-- David Michael kennedy (email@example.com), January 22, 1999.
Check out www.nuarc.com for their catalog on Graphic Arts Exposure Units. I use to use a 20x24 Vaccum Frame with their Carbon Arc Lamp...exposures are in SECONDS if not a few minutes. They also manufacture completely self-contained Arc Lamp Exposure units with flip-tops...expensive NEW...but...you can find them listed by the dozens as Used Equipment in the Printing Industry publication ads. Call your nearest Graphic Arts House Supplier...or Silk Screen Printing Supplier...check the yellow pages...or do a Search on the Net...hope this is helpful.

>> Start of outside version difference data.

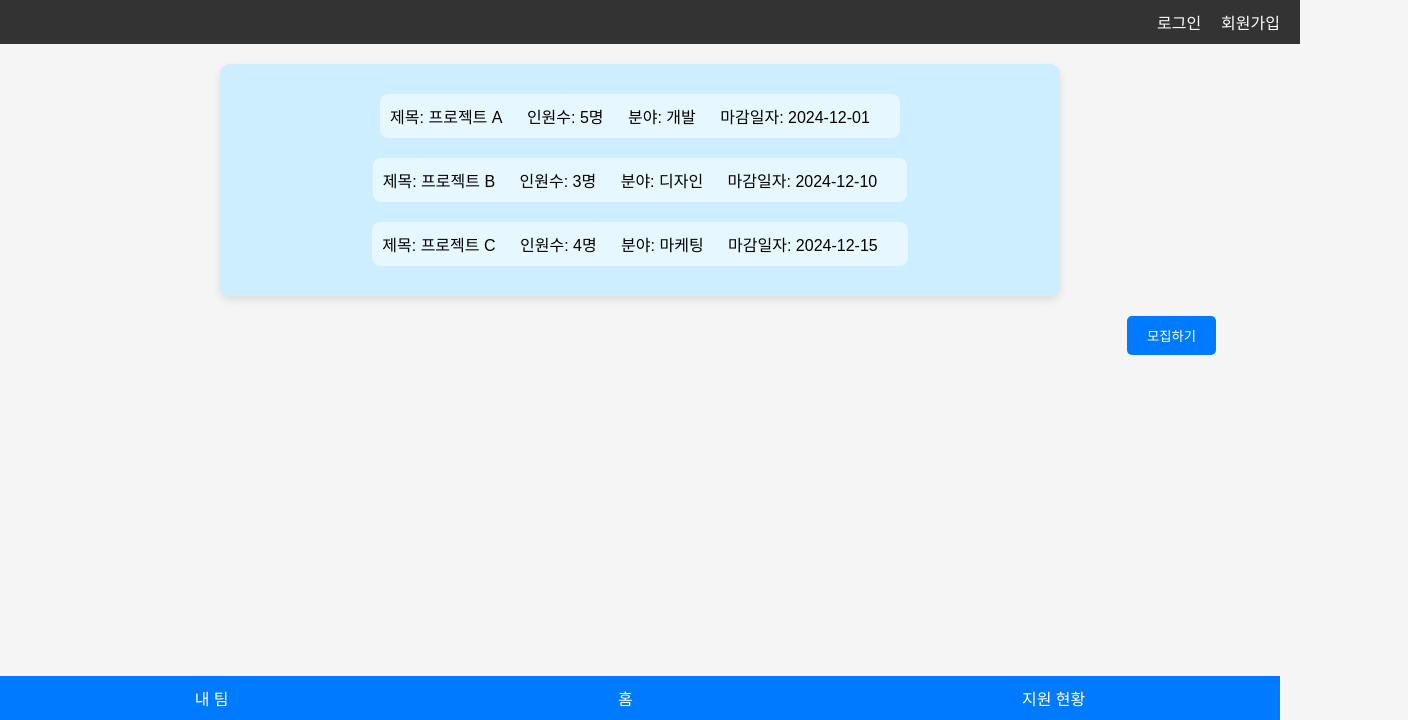
Repository: TUK-WEBSERIVCE/tuk-team-gem
Page: tuk-team-gem/src/main/webapp/main/mainPage.html
The author's editor kept a copy of each file at every save. The page is drawn from the files as they stood at one save, then again after the next save.
The browser window is 1280 px wide. The page is 1344 px wide, then 1408 px, so the pictures cover 1408 px, including what lies to the right of the window. The pictures show the whole page.

Above is the page before, as saved 2024-11-13 12:15:48.

### tuk-team-gem/src/main/webapp/main/mainPage.html
<!DOCTYPE html>
<html lang="ko">
<head>
    <meta charset="UTF-8">
    <meta name="viewport" content="width=device-width, initial-scale=1.0">
    <title>메인 페이지</title>
    <style>
        body {
            font-family: Arial, sans-serif;
            margin: 0;
            padding: 0;
            display: flex;
            flex-direction: column;
            align-items: center;
            background-color: #f5f5f5;
        }
        header {
            width: 100%;
            display: flex;
            justify-content: flex-end;
            padding: 10px 20px;
            background-color: #333;
            color: white;
        }
        header a {
            color: white;
            margin-left: 20px;
            text-decoration: none;
        }
        .container {
            background-color: #cceeff;
            width: 80%;
            max-width: 800px;
            margin: 20px auto;
            padding: 20px;
            border-radius: 10px;
            box-shadow: 0 4px 8px rgba(0, 0, 0, 0.1);
        }
        .list-item {
            background-color: #e6f7ff;
            padding: 10px;
            margin: 10px 0;
            border-radius: 8px;
            text-align: center;
        }
        .list-item span {
            display: inline-block;
            margin-right: 20px;
        }
        .list-container {
            display: flex;
            flex-direction: column;
            align-items: center;
        }
        /* 모집하기 버튼을 프레임 밖으로 배치 */
        .button-container {
			width: 100%; /* 화면 전체 너비 사용 */
    		display: flex;
    		justify-content: flex-end; /* 오른쪽으로 정렬 */
		    margin-bottom: 20px;
		    padding-right: 10%; /* 오른쪽 여백 */
        }
        .button-container button {
            padding: 10px 20px;
            background-color: #007bff;
            color: white;
            border: none;
            border-radius: 5px;
            cursor: pointer;
        }
        .button-container button:hover {
            background-color: #0056b3;
        }
        nav {
            width: 100%;
            background-color: #007bff;
            padding: 10px 0;
            position: fixed;
            bottom: 0;
        }
        nav ul {
            list-style-type: none;
            display: flex;
            justify-content: space-around;
            margin: 0;
            padding: 0;
        }
        nav ul li a {
            color: white;
            text-decoration: none;
        }
    </style>
</head>
<body>
    <!-- 우상단 로그인 및 회원가입 -->
    <header>
        <a href="#">로그인</a>
        <a href="#">회원가입</a>
    </header>

    <!-- 중앙 리스트 -->
    <div class="container">
        <div class="list-container">
            <!-- DB에서 불러온 데이터 목록 (샘플 데이터) -->
            <div class="list-item">
                <span>제목: 프로젝트 A</span>
                <span>인원수: 5명</span>
                <span>분야: 개발</span>
                <span>마감일자: 2024-12-01</span>
            </div>
            <div class="list-item">
                <span>제목: 프로젝트 B</span>
                <span>인원수: 3명</span>
                <span>분야: 디자인</span>
                <span>마감일자: 2024-12-10</span>
            </div>
            <div class="list-item">
                <span>제목: 프로젝트 C</span>
                <span>인원수: 4명</span>
                <span>분야: 마케팅</span>
                <span>마감일자: 2024-12-15</span>
            </div>
        </div>
    </div>

    <!-- 모집하기 버튼을 프레임 밖으로 이동 -->
    <div class="button-container">
        <button>모집하기</button>
    </div>

    <!-- 하단 네비게이션 바 -->
    <nav>
        <ul>
            <li><a href="#">내 팀</a></li>
            <li><a href="#">홈</a></li>
            <li><a href="#">지원 현황</a></li>
        </ul>
    </nav>
</body>
</html>

After the next save:
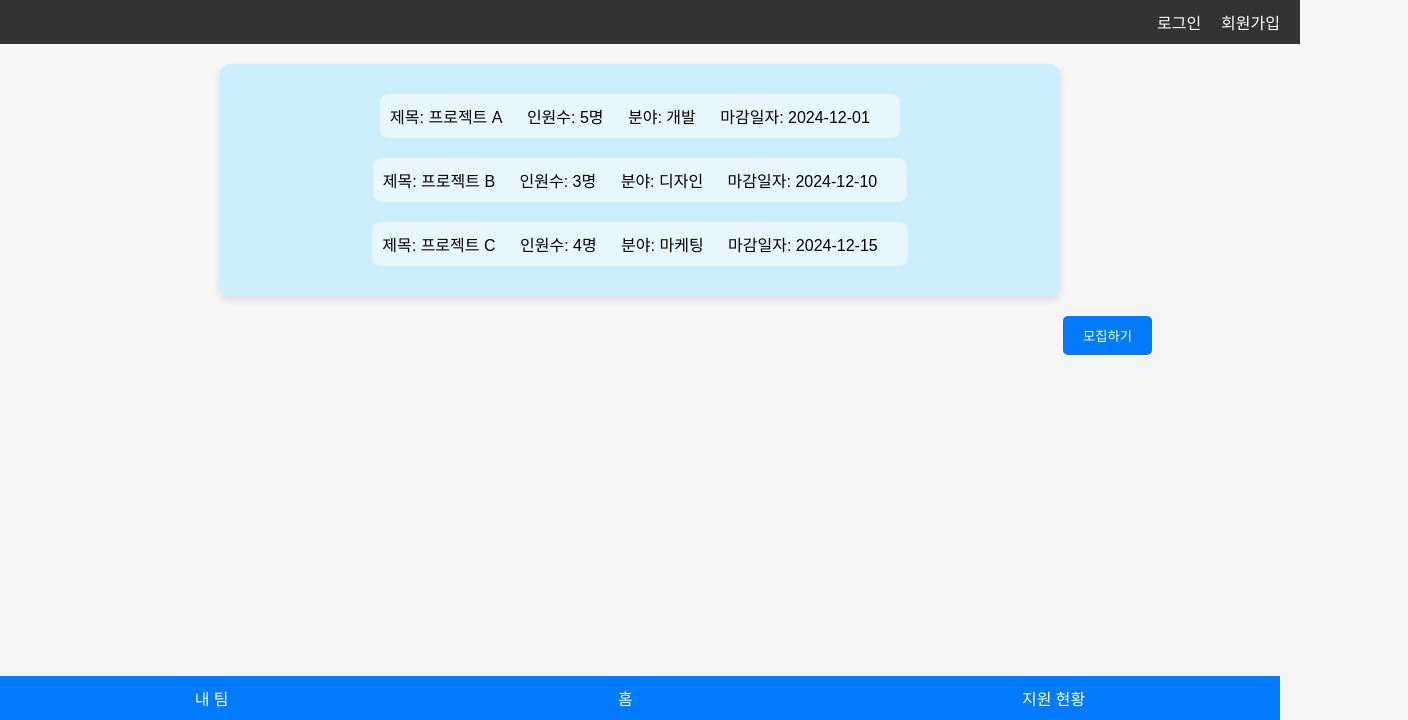
Saved 30 s later.
--- a/tuk-team-gem/src/main/webapp/main/mainPage.html
+++ b/tuk-team-gem/src/main/webapp/main/mainPage.html
@@ -58,7 +58,7 @@
     		display: flex;
     		justify-content: flex-end; /* 오른쪽으로 정렬 */
 		    margin-bottom: 20px;
-		    padding-right: 10%; /* 오른쪽 여백 */
+		    padding-right: 20%; /* 오른쪽 여백 */
         }
         .button-container button {
             padding: 10px 20px;
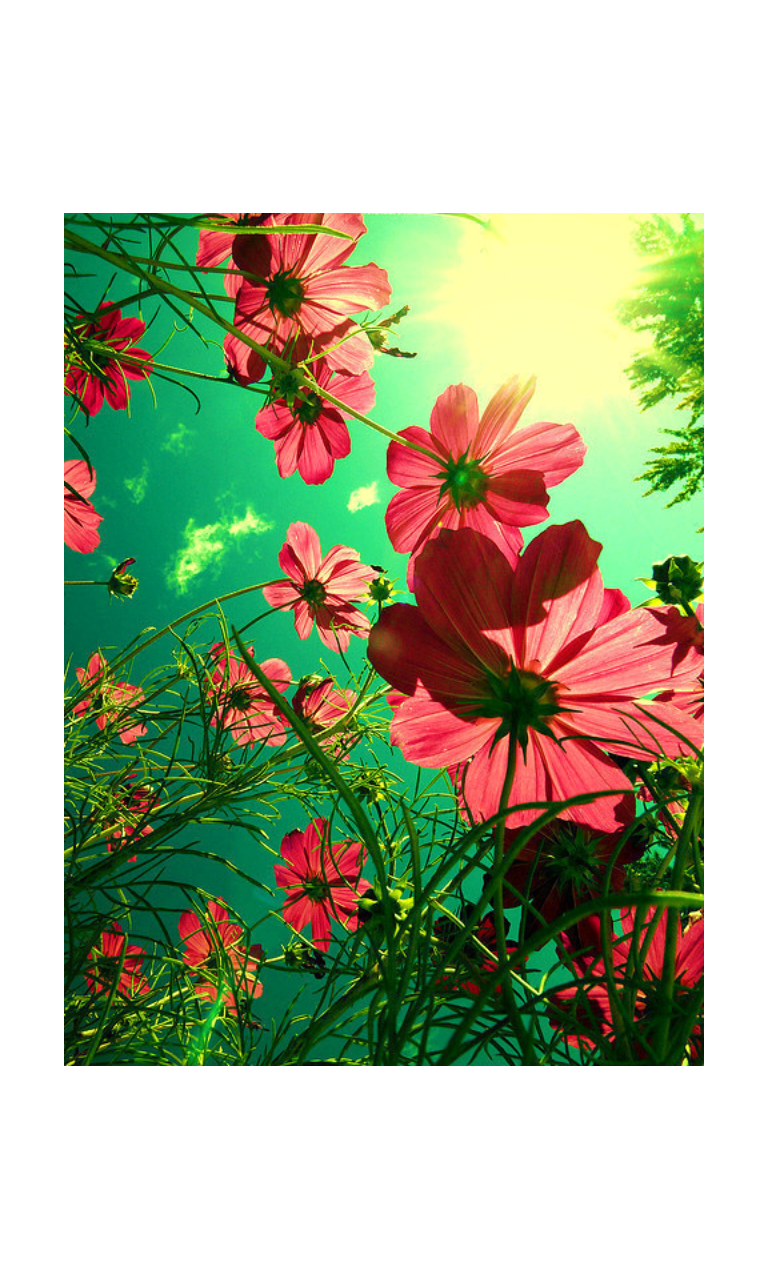
Repository: runnerfish/BAnim
Layout: MyDemo/res/layout/activity_splash_rotate.xml
The author's editor kept a copy of each file at every save. The layout is drawn from the files as they stood at one save, then again after the next save.
It is drawn on a 768 x 1280 px phone screen (xhdpi) without system bars, with theme AppTheme; the app's code is not run.

Above is the layout before, as saved 2014-08-14 16:00:28.

### MyDemo/res/layout/activity_splash_rotate.xml
<RelativeLayout xmlns:android="http://schemas.android.com/apk/res/android"
    android:layout_width="match_parent"
    android:layout_height="match_parent"
    android:background="@android:color/white"
    android:gravity="center" >

    <FrameLayout
        android:id="@+id/container"
        android:layout_width="match_parent"
        android:layout_height="wrap_content"
        android:gravity="center" >

        <RelativeLayout
            android:id="@+id/rl_layout01"
            android:layout_width="match_parent"
            android:layout_height="wrap_content"
            android:gravity="center">

            <ImageView
                android:layout_width="wrap_content"
                android:layout_height="wrap_content"
                android:layout_gravity="center"
                android:scaleType="matrix"
                android:src="@drawable/bg1" >
            </ImageView>
        </RelativeLayout>

        <RelativeLayout
            android:id="@+id/rl_layout02"
            android:layout_width="match_parent"
            android:layout_height="wrap_content"
            android:gravity="center"
            android:visibility="gone">

            <ImageView
                android:layout_width="wrap_content"
                android:layout_height="wrap_content"
                android:layout_gravity="center"
                android:scaleType="matrix"
                android:src="@drawable/bg2" >
            </ImageView>
        </RelativeLayout>
    </FrameLayout>

</RelativeLayout>

Loaded but not shown: MyDemo/res/values/styles.xml (common file); MyDemo/res/values-v11/styles.xml (common file); MyDemo/res/values-v14/styles.xml (common file)

After the next save:
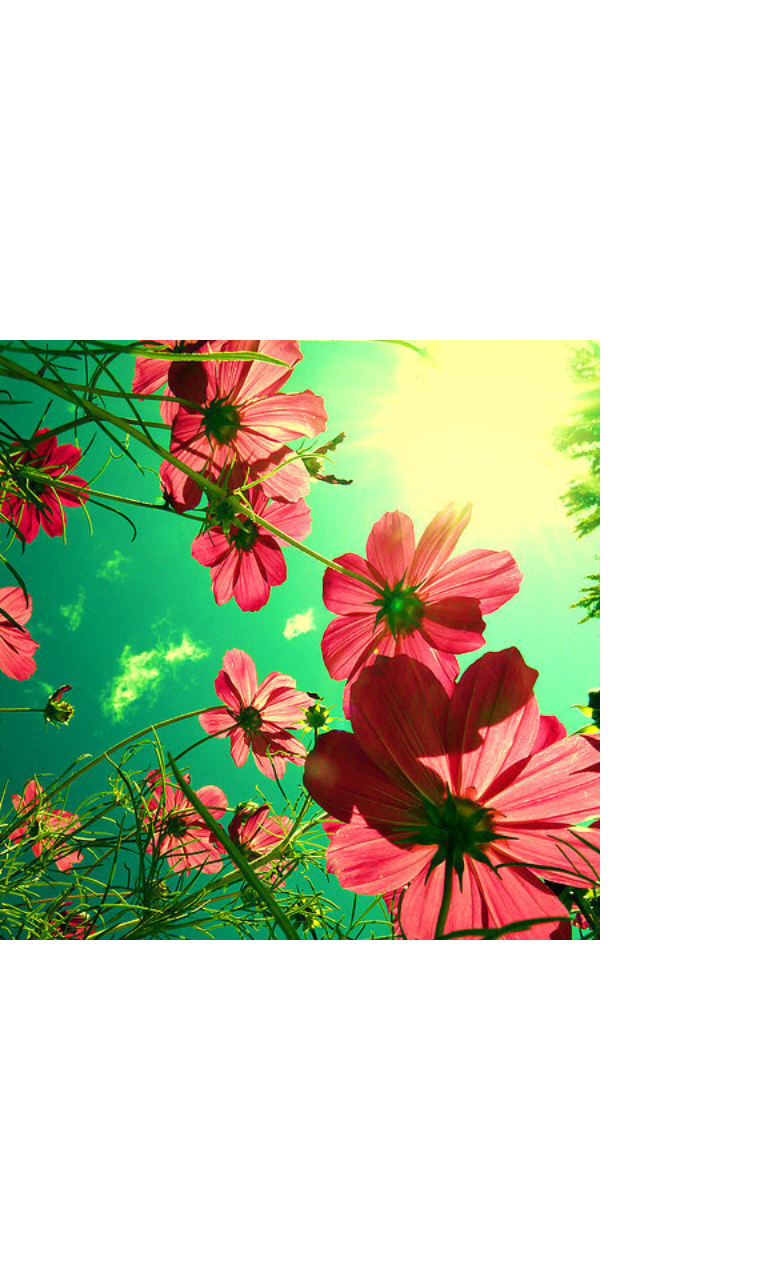
Saved 2 min 34 s later.
--- a/MyDemo/res/layout/activity_splash_rotate.xml
+++ b/MyDemo/res/layout/activity_splash_rotate.xml
@@ -12,8 +12,8 @@
 
         <RelativeLayout
             android:id="@+id/rl_layout01"
-            android:layout_width="match_parent"
-            android:layout_height="wrap_content"
+            android:layout_width="300dp"
+            android:layout_height="300dp"
             android:gravity="center">
 
             <ImageView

Heck...I even used the Vaccum Frame as a terrific Enlarger Easel/baseboard...(you can't get print paper flatter than THAT!)...Have fun!...ED.
-- ED Cherney (firstname.lastname@example.org), April 15, 1999.
Nuarc and others also manufacture small table top plate burners that feature high output mercury vapor lamps, and safety shields that have to be in place before the lamp will light, to protect your eyes. Small print shops would be the most likely places to find them. Also check for sales and auctions of printing equipment in your location.
-- tony brent (email@example.com), April 25, 1999.
I just finished a Platinum Printing workshop with Tom McCartney. Tom uses an Aristo Paltinum Printer he purchased from B&H for around $1000. It is an 11"x14" unit. It has fans and is comprised of a continuous serpentine continuous grid tube below glass. Most exposures seem to take 2-5 minutes.
-- Mike Kravit (firstname.lastname@example.org), October 03, 1999.